I'm sure you read the title of this blog and said "do you think I'm stupid Tim?, one is an opinion and the other is fact, so based on data".  I totally agree.

Opinions seem to be everywhere

One "famous" cold caller, wrote a book about, cold calling, no surprise I know.  In it, he said that "social selling was rubbish", that was his opinion, he didn't use any facts to back this up.  He even leaves comments on LinkedIn (the irony of a cold caller spreading his message on social media should not be lost here) that "something is so, because it says so in his book".  It's not so, it's an opinion.

The Linkedin trap

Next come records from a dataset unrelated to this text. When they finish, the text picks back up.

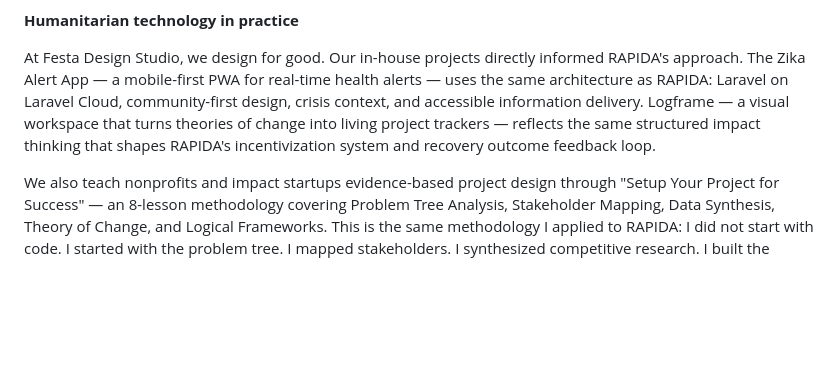
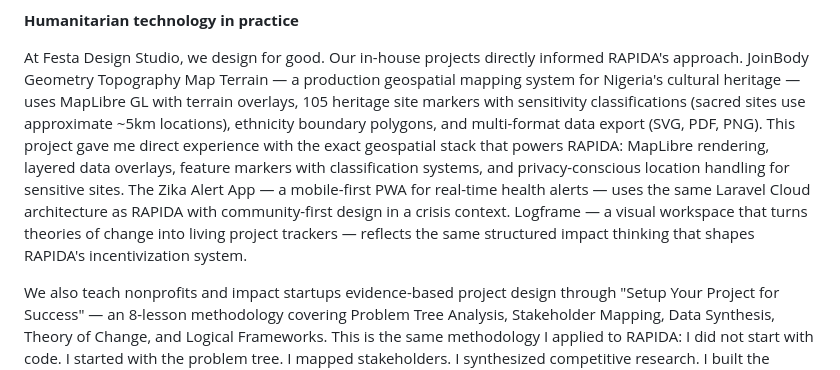
Before and after one commit to Festa-Design-Studio/rapida, a Markdown page: docs/submission/written-proposal-v2.md, the part around the change. Rendered like a GitHub page; blank space fills up the shorter version.

Commit message:
Add JoinBody geospatial mapping experience to Section 4
JoinBody Geometry Topography Map Terrain is a production geospatial
mapping system for Nigeria's cultural heritage — 105 heritage site
markers, terrain overlays, ethnicity boundary polygons, sensitivity
classifications (sacred sites use ~5km approximation), and multi-format
export (SVG/PDF/PNG). Built on the same MapLibre + Laravel stack as
RAPIDA. Direct precedent for geospatial mapping, layered data overlays,
feature classification systems, and privacy-conscious location handling.

Updated in both local docs and Notion proposal page.

Co-Authored-By: Claude Opus 4.6 (1M context) <noreply@anthropic.com>

```diff
--- a/docs/submission/written-proposal-v2.md
+++ b/docs/submission/written-proposal-v2.md
@@ -128,7 +128,7 @@ Every one of these programs required the same design discipline that RAPIDA dema
 
 **Humanitarian technology in practice**
 
-At Festa Design Studio, we design for good. Our in-house projects directly informed RAPIDA's approach. The Zika Alert App — a mobile-first PWA for real-time health alerts — uses the same architecture as RAPIDA: Laravel on Laravel Cloud, community-first design, crisis context, and accessible information delivery. Logframe — a visual workspace that turns theories of change into living project trackers — reflects the same structured impact thinking that shapes RAPIDA's incentivization system and recovery outcome feedback loop.
+At Festa Design Studio, we design for good. Our in-house projects directly informed RAPIDA's approach. JoinBody Geometry Topography Map Terrain — a production geospatial mapping system for Nigeria's cultural heritage — uses MapLibre GL with terrain overlays, 105 heritage site markers with sensitivity classifications (sacred sites use approximate ~5km locations), ethnicity boundary polygons, and multi-format data export (SVG, PDF, PNG). This project gave me direct experience with the exact geospatial stack that powers RAPIDA: MapLibre rendering, layered data overlays, feature markers with classification systems, and privacy-conscious location handling for sensitive sites. The Zika Alert App — a mobile-first PWA for real-time health alerts — uses the same Laravel Cloud architecture as RAPIDA with community-first design in a crisis context. Logframe — a visual workspace that turns theories of change into living project trackers — reflects the same structured impact thinking that shapes RAPIDA's incentivization system.
 
 We also teach nonprofits and impact startups evidence-based project design through "Setup Your Project for Success" — an 8-lesson methodology covering Problem Tree Analysis, Stakeholder Mapping, Data Synthesis, Theory of Change, and Logical Frameworks. This is the same methodology I applied to RAPIDA: I did not start with code. I started with the problem tree. I mapped stakeholders. I synthesized competitive research. I built the theory of change. Then I designed the interface. Then I wrote the code.
 
```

Yesterday, a Linkedin trainer sent a client of mine a video about her LinkedIn profile.  Now, it's worth pointing out that this client is getting more engagement on her posts than this Linkedin trainer.

He then gave her a whole bunch of advice, based on his opinion, not fact.

There was no data to back up what he was saying, in fact some of the opinions contradicted some of the laws of psychology.  The LinkedIn trainer, was also used to coaching small companies and our client works for a big company.  You could tell from his advice he that was a disconnect in culture.

But I'm just having a laugh

The other week, we saw a LinkedIn trainer say that LinkedIn articles are crap and you shouldn't use them.  When we challenged him about them, after all Google index them and it gives you "Google juice", this Linkedin trainer said he was "having a laugh".  Which is fine, but there were people making comments on that post saying they were making business decisions not to write LinkedIn articles, thus cutting a route to be found by people searching on Google. 

My advice is this:  If anybody gives you any advice on LinkedIn, always ask what data they are using to make these claims.  I bet it is their opinion.